Which method of precleaning containers that have held flammable liquids is
considered the safest by military personnel?
Hot chemical solution
Which solution should be used on aluminum using the steam cleaning method?
INTRODUCTION TO OXYGEN-ACETYLENE WELDING
9. GENERAL. Welding processes may be broken down into many categories and
various methods and materials may be used to accomplish good welding practices. In
the oxyacetylene welding process, heat is supplied by the combustion of acetylene
and pure oxygen. These gases are mixed in a welding torch and regulated to produce
a flame that has the desired welding characteristics. Acetylene and oxygen are the
process. A chart reflecting many welding processes is shown in figure 1.
10. SCOPE. In principle, oxyacetylene welding is a fundamentally simple,
nonpressure process. The phrase "nonpressure process" means that no pressure is
required to make a fusion weld; e.g., two pieces of metal brought together with

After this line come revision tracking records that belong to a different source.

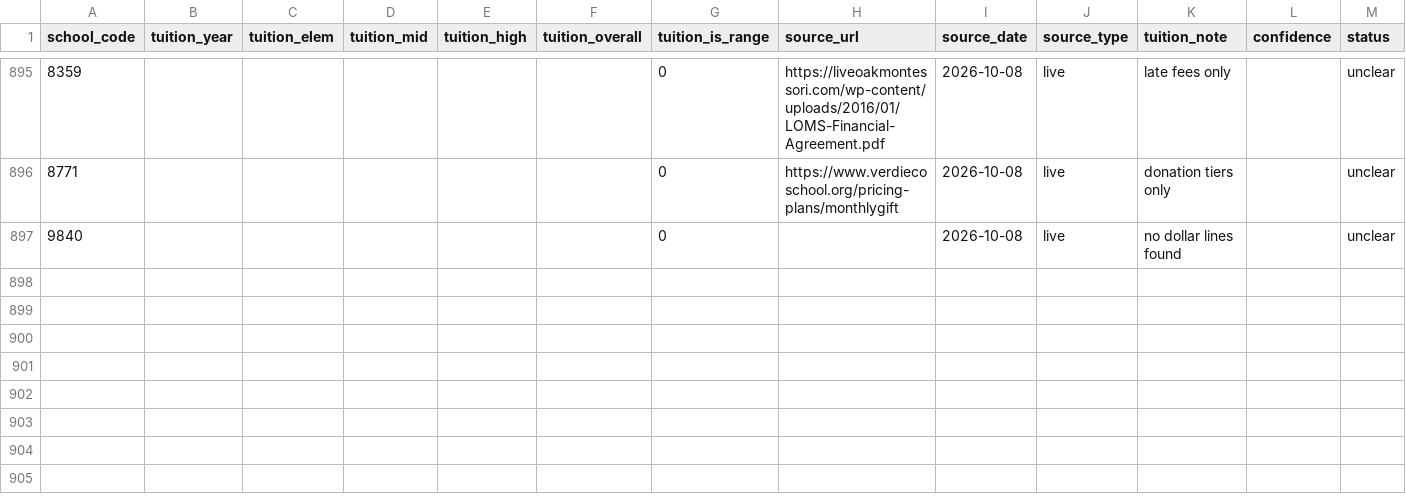
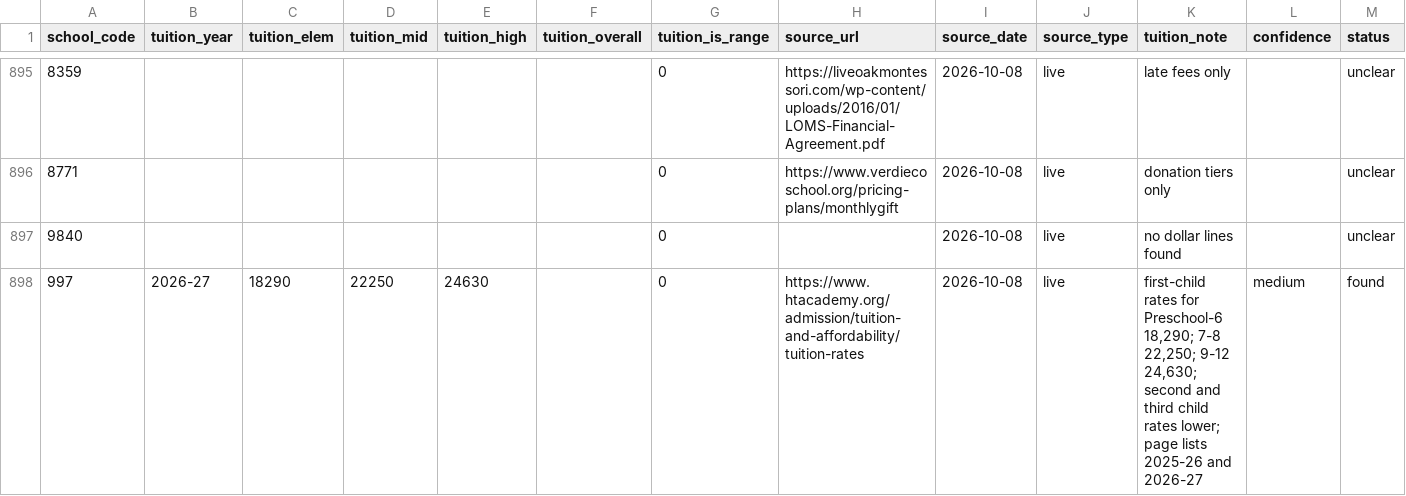
Before and after one commit to Miinsooo/minsoo-cho.github.io, a CSV file: research/fl-voucher/data/processed/fl_tuition_2026.csv, drawn as a sheet; only a part is shown, gaps mark what is left out.

```diff
--- a/research/fl-voucher/data/processed/fl_tuition_2026.csv
+++ b/research/fl-voucher/data/processed/fl_tuition_2026.csv
@@ -897 +897,2 @@ school_code,tuition_year,tuition_elem,tuition_mid,tuition_high,tuition_overall,t
 9840,,,,,,0,,2026-10-08,live,no dollar lines found,,unclear
+997,2026-27,18290,22250,24630,,0,https://www.htacademy.org/admission/tuition-and-affordability/tuition-rates,2026-10-08,live,"first-child rates for Preschool-6 18,290; 7-8 22,250; 9-12 24,630; second and third child rates lower; page lists 2025-26 and 2026-27",medium,found
```
Also changed, not shown: research/fl-voucher/data/processed/fl_directory_tuition_2026.csv, research/fl-voucher/data/processed/website_guess.csv, 4 other files.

their edges in contact are melted and fused by the heat of the flame with or
without the addition of molten metal from a welding rod. The molten edges will
flow together until each is completely fused with the other and, after the metal
has cooled, there is a single continuous piece. In fusion welding, the base metal
and welding rod generally have essentially the same composition. Plain carbon
steel, alloy steel, and stainless steel can all be joined by the oxyacetylene
fusion welding process.
11. EQUIPMENT. Oxyacetylene welding outfits can be stationary or portable.
The portable outfit is most commonly used by the military and will be the system
oxygen cylinder and acetylene cylinder with attached valves, regulators, gages, and
hoses (fig 2). This equipment may be temporarily secured on the floor or mounted
on a two-wheel, all-welded, steel truck equipped with a platform which will support
two large size cylinders. The cylinders are secured by chains attached to the
truck frame. A metal toolbox, welded to the frame, provides storage space for
torch tips, gloves: fluxes, goggles, and necessary wrenches.
a. Oxygen cylinders.
(1) The oxygen cylinder is a seamless, drawn steel bottle with walls about
one-half inch in thickness but thicker at the top and bottom.
(2) The cylinder contains approximately 220 cubic feet of oxygen at a
pressure of 2,000 PSI at a temperature of 70F.
(3) Attached equipment consists of an outlet valve, a removable metal cap
for the protection of the valve, and a low melting point safety fuse plug and disk.